What this means for employers is that they cannot delay designating FMLA-qualifying leave, or provide additional FMLA leave, so as to allow their employees to use other paid leave first. This opinion, however, letter explicitly states the WHD's disagreement with the Ninth Circuit's Escriba v. Foster Poultry Farms decision, which held that employees may decline FMLA leave in order to keep it available for future use and use available vacation time instead before using FMLA leave.
In addition, the opinion prohibits an employer from designating more than 12 weeks of leave (or 26 weeks of leave for military caregiver leave) in a year as FMLA leave.
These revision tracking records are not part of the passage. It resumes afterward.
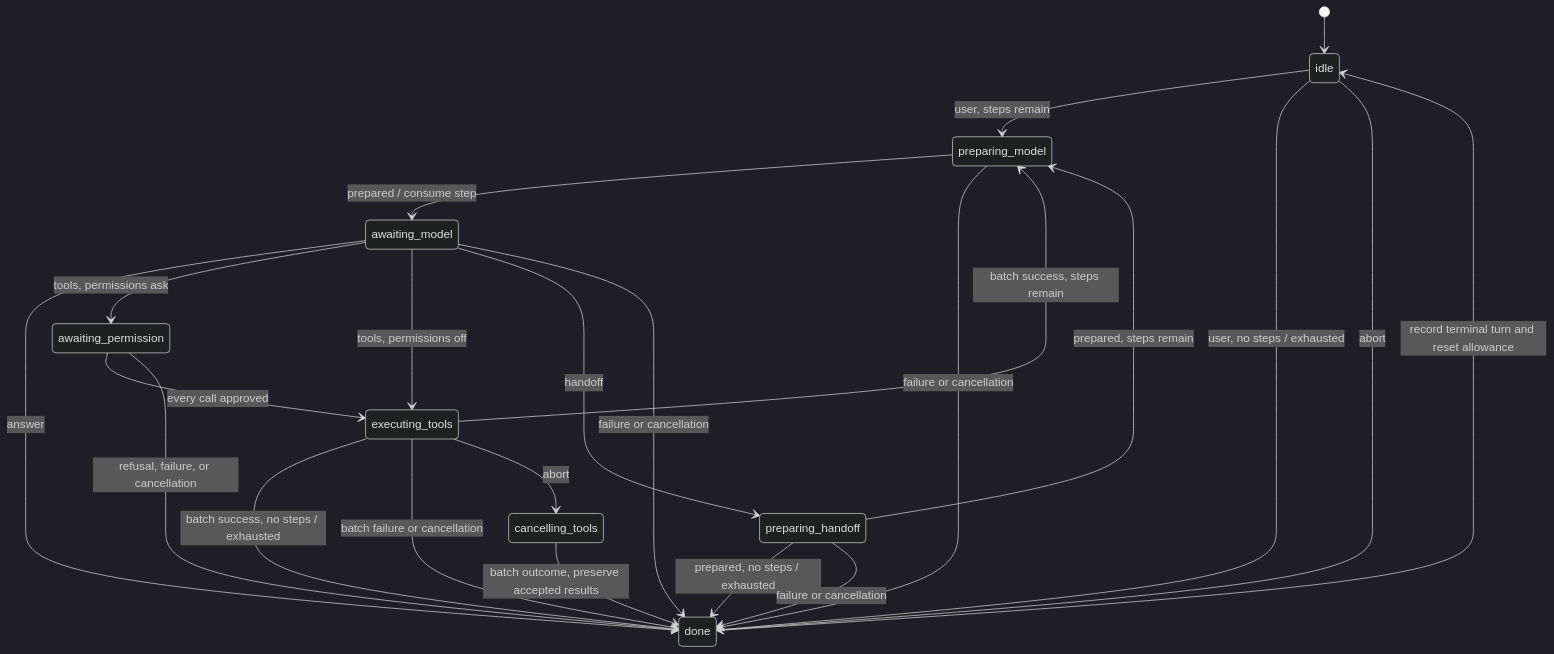
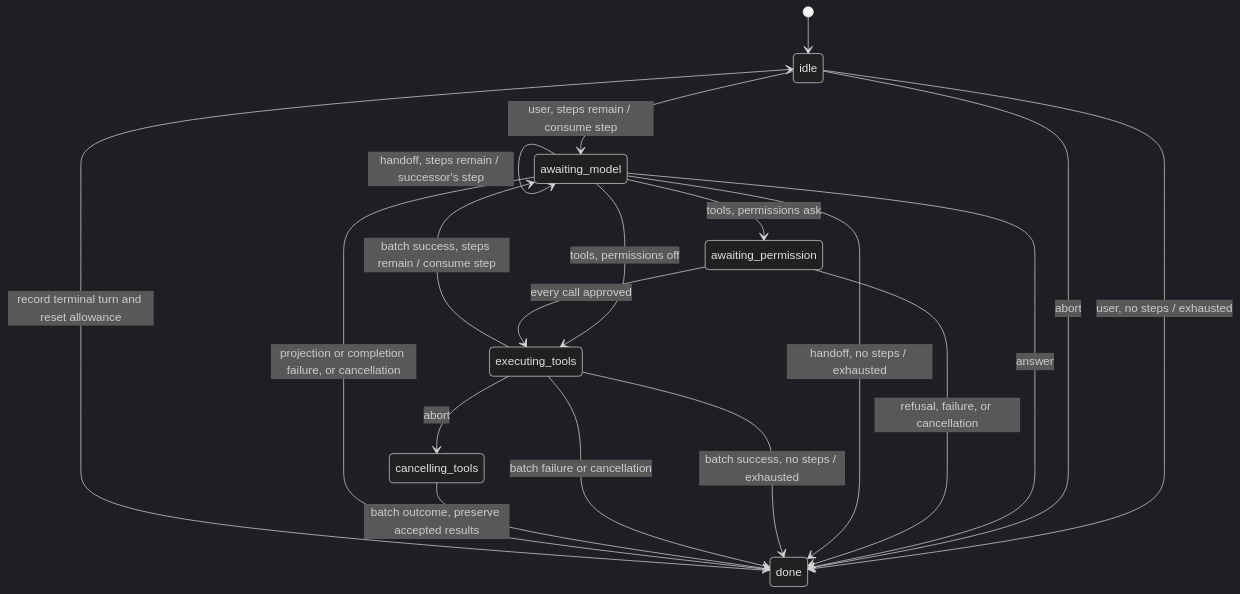
Before and after one commit to danbarua/labkit-agent: the first of 4 diagrams in docs/agent-flow-diagrams.md, drawn with Mermaid (dark theme). The commit also changed other lines of this file and 13 other files, not shown here.

First line of the commit message:
docs(core): journal records facts only; step = projection + LLM call

````diff
--- a/docs/agent-flow-diagrams.md
+++ b/docs/agent-flow-diagrams.md
@@ -10,25 +10,21 @@
 ```mermaid
 stateDiagram-v2
   [*] --> idle
-  idle --> preparing_model: user, steps remain
+  idle --> awaiting_model: user, steps remain / consume step
   idle --> done: user, no steps / exhausted
   idle --> done: abort
-  preparing_model --> awaiting_model: prepared / consume step
   awaiting_model --> done: answer
   awaiting_model --> awaiting_permission: tools, permissions ask
   awaiting_model --> executing_tools: tools, permissions off
   awaiting_permission --> executing_tools: every call approved
   awaiting_permission --> done: refusal, failure, or cancellation
-  awaiting_model --> preparing_handoff: handoff
-  preparing_handoff --> preparing_model: prepared, steps remain
-  preparing_handoff --> done: prepared, no steps / exhausted
-  executing_tools --> preparing_model: batch success, steps remain
+  awaiting_model --> awaiting_model: handoff, steps remain / successor's step
+  awaiting_model --> done: handoff, no steps / exhausted
+  executing_tools --> awaiting_model: batch success, steps remain / consume step
   executing_tools --> done: batch success, no steps / exhausted
   executing_tools --> done: batch failure or cancellation
   executing_tools --> cancelling_tools: abort
   cancelling_tools --> done: batch outcome, preserve accepted results
-  preparing_model --> done: failure or cancellation
-  awaiting_model --> done: failure or cancellation
-  preparing_handoff --> done: failure or cancellation
+  awaiting_model --> done: projection or completion failure, or cancellation
   done --> idle: record terminal turn and reset allowance
 ```
````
This means that, if an employee decides to take paid leave that would actually qualify for FMLA paid leave, as opposed to unpaid FMLA leave, that paid leave would count towards the 12 weeks of FMLA entitlement and does not add to it.
An article at Mondaq.com concluded,
"For employers that currently allow employees to decide whether to use accrued paid leave during otherwise unpaid FMLA leave, it may be time to consider a revision to policies requiring use of accrued paid leave during FMLA leave to avoid offending this new interpretation of the law."
The FLSA and Wage and Hour Laws
In some states, residential janitors who live on-premises in multi-unit residential buildings, are exempt from that state's minimum wage and overtime requirements under state law. In another opinion letter, the DOL addressed the issue of if and to what extent the FLSA applies when it conflicts with state and local wage and hour laws.
Previously, if employers were found to be in violation of the FLSA, but followed a state law in their pay practices, they have often utilized a "good faith" defense, and argued that complying with state or local wage and hour laws was "reasonable grounds for believing" they were not violating the FLSA.
The opinion of the DOL indicates otherwise. According to a post from the firm Holland & Knight,
"The DOL explained that residential janitors are not exempt from FLSA's minimum wage and overtime requirements, and compliance with a state law exemption does not excuse noncompliance with the FLSA. Further, the DOL stated that an employer's compliance with a state law exemption applicable to residential janitors does not automatically constitute a "good faith" defense to failure to comply with FLSA, but noted that courts have discretion to make that determination on a case-by-case basis."
The DOL opinion letter stated that it "does not believe that relying on a state law exemption from state law minimum wage and overtime requirements is a good faith defense to noncompliance with the FLSA."
For employers, this means that it may be beneficial to re-examine their pay practices to ensure these are complying with the most favorable version of state versus federal law for employee compensation.
Pay For Employer-Sponsored Volunteering
In a third opinion letter, FLSA 2019-2, the DOL spoke to the issue of whether the time spend by an employee participating in an employer's optional volunteer program constitute hours worked under the FLSA, particularly where the employer provides a bonus to certain employees who participate in the program, or discretionary monetary awards based on the participant's volunteer hours.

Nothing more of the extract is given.